**Your objective**
Only lines that contain the word "application" are to be returned from the data below.

──────── Material provided ────────

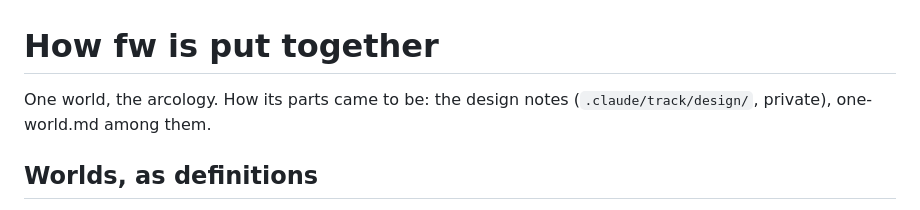
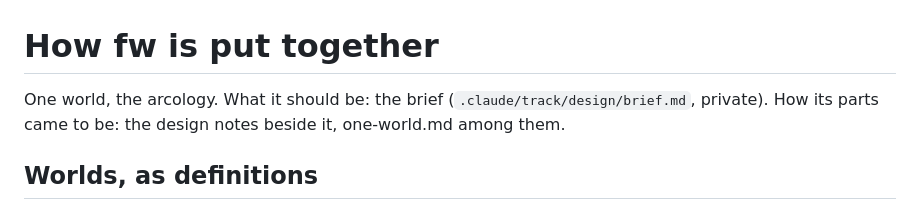
Before and after one commit to bhosmer/fw, a Markdown page: docs/architecture.md, the part around the change. GitHub-like rendering.

```diff
--- a/docs/architecture.md
+++ b/docs/architecture.md
@@ -1,7 +1,7 @@
 # How fw is put together
 <!-- budget: 15400 -->
 
-One world, the arcology. How its parts came to be: the design notes (`.claude/track/design/`, private), one-world.md among them.
+One world, the arcology. What it should be: the brief (`.claude/track/design/brief.md`, private). How its parts came to be: the design notes beside it, one-world.md among them.
 
 ## Worlds, as definitions
 <!-- files: src/worlds.js,src/util.js,src/spaces/halls.js,src/spaces/arcology.js,src/spaces/hexahedron.js,src/spaces/town.js,src/flight.js,src/view.js  budget: 2850  verified: 02fdb91 -->
```
Also changed, not shown: CLAUDE.md (+2 -2 lines).
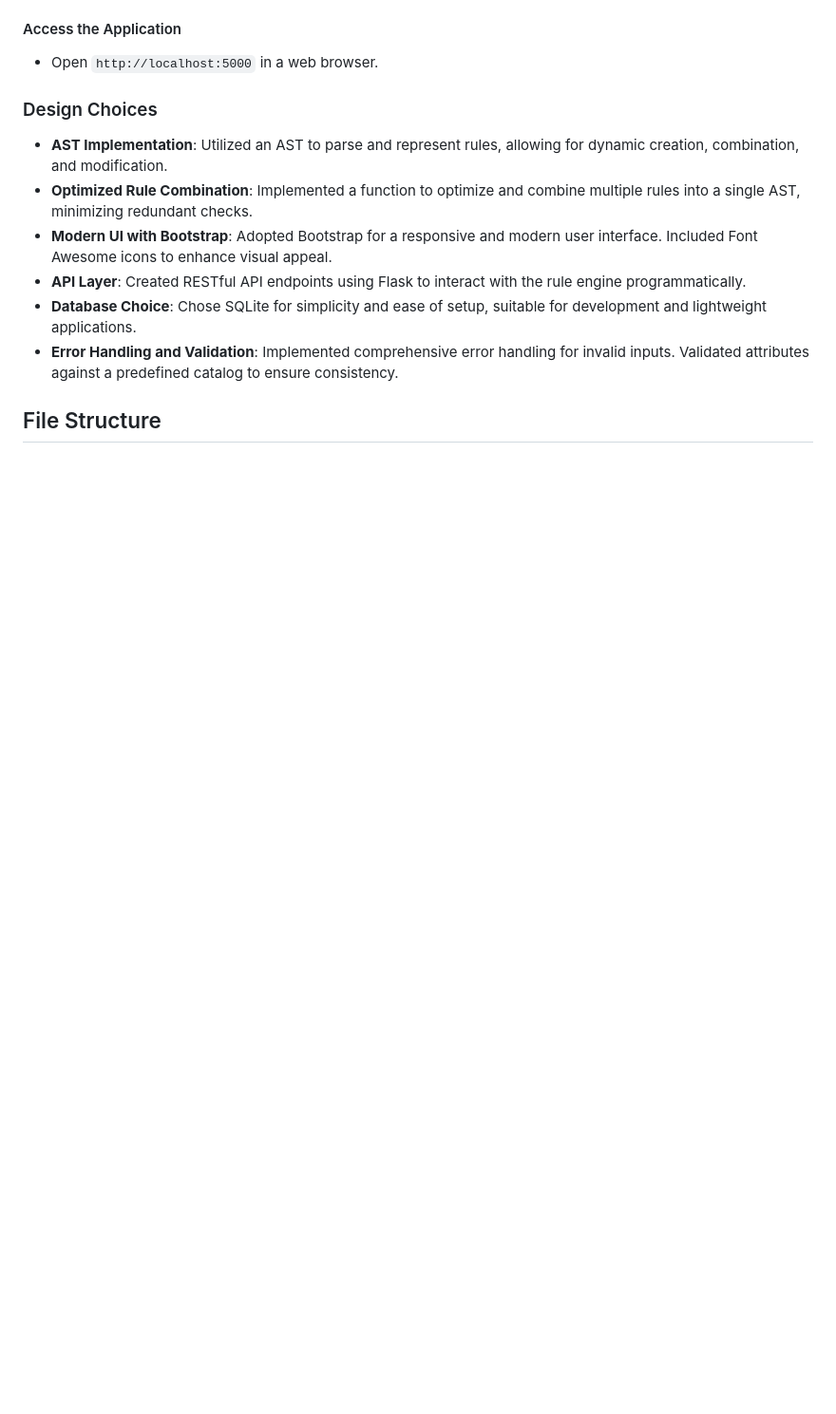
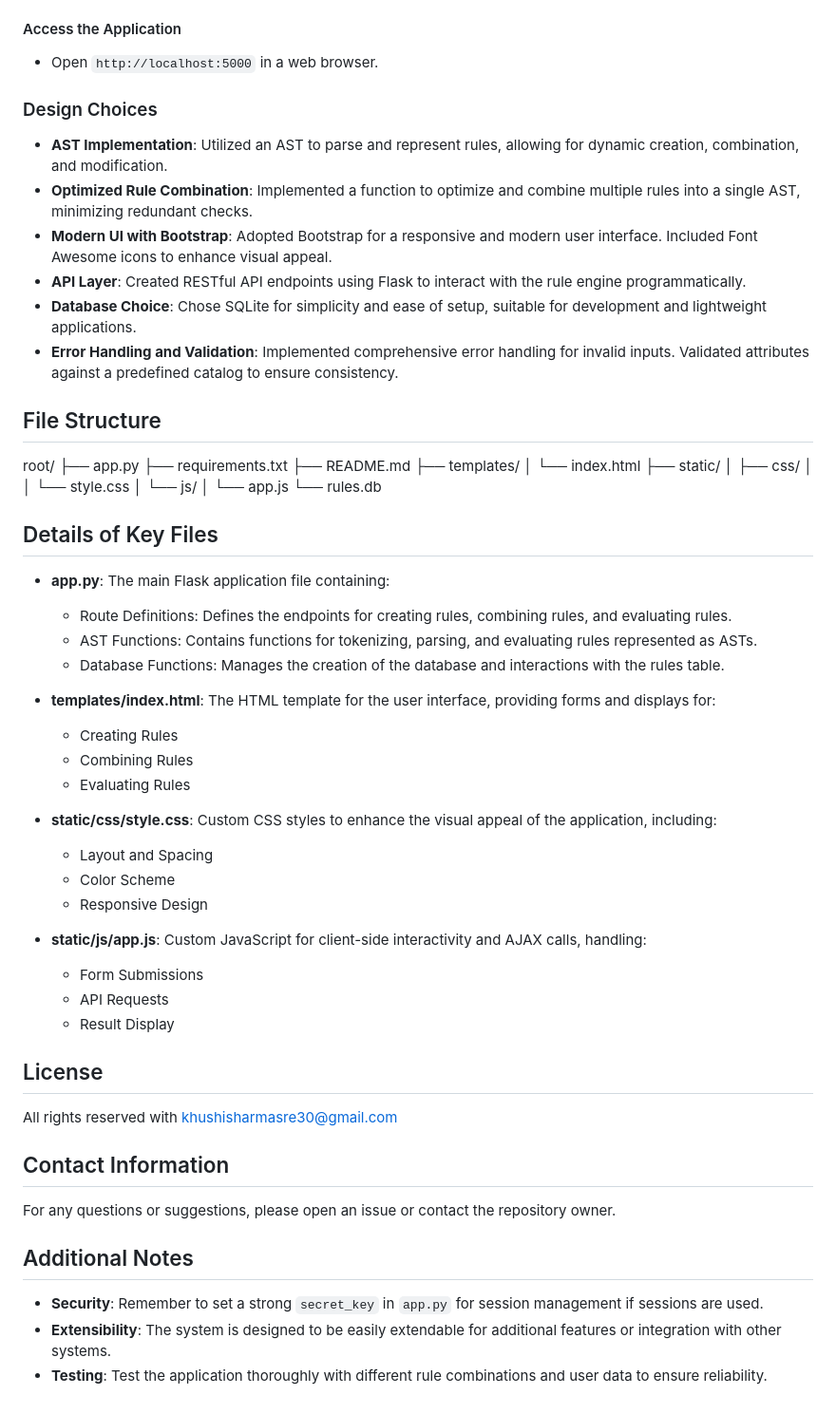
Before and after one commit to astrogust30/Anonymousforareason, a Markdown page: Readme.md, the part around the change. Shown: that part at 95% size. GitHub-like rendering; blank space fills up the shorter version.

```diff
--- a/Readme.md
+++ b/Readme.md
@@ -150,3 +150,52 @@ This project implements a rule engine using an Abstract Syntax Tree (AST) to eva
 - **Error Handling and Validation**: Implemented comprehensive error handling for invalid inputs. Validated attributes against a predefined catalog to ensure consistency.
 
 ## File Structure
+
+root/
+├── app.py
+├── requirements.txt
+├── README.md
+├── templates/
+│   └── index.html
+├── static/
+│   ├── css/
+│   │   └── style.css
+│   └── js/
+│       └── app.js
+└── rules.db
+
+## Details of Key Files
+
+- **app.py**: The main Flask application file containing:
+  - Route Definitions: Defines the endpoints for creating rules, combining rules, and evaluating rules.
+  - AST Functions: Contains functions for tokenizing, parsing, and evaluating rules represented as ASTs.
+  - Database Functions: Manages the creation of the database and interactions with the rules table.
+
+- **templates/index.html**: The HTML template for the user interface, providing forms and displays for:
+  - Creating Rules
+  - Combining Rules
+  - Evaluating Rules
+
+- **static/css/style.css**: Custom CSS styles to enhance the visual appeal of the application, including:
+  - Layout and Spacing
+  - Color Scheme
+  - Responsive Design
+
+- **static/js/app.js**: Custom JavaScript for client-side interactivity and AJAX calls, handling:
+  - Form Submissions
+  - API Requests
+  - Result Display
+
+## License
+
+All rights reserved with khushisharmasre30@gmail.com
+
+## Contact Information
+
+For any questions or suggestions, please open an issue or contact the repository owner.
+
+## Additional Notes
+
+- **Security**: Remember to set a strong `secret_key` in `app.py` for session management if sessions are used.
+- **Extensibility**: The system is designed to be easily extendable for additional features or integration with other systems.
+- **Testing**: Test the application thoroughly with different rule combinations and user data to ensure reliability.
```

────────

**Response area**
+- **app.py**: The main Flask application file containing:
+- **static/css/style.css**: Custom CSS styles to enhance the visual appeal of the application, including:
+- **Testing**: Test the application thoroughly with different rule combinations and user data to ensure reliability.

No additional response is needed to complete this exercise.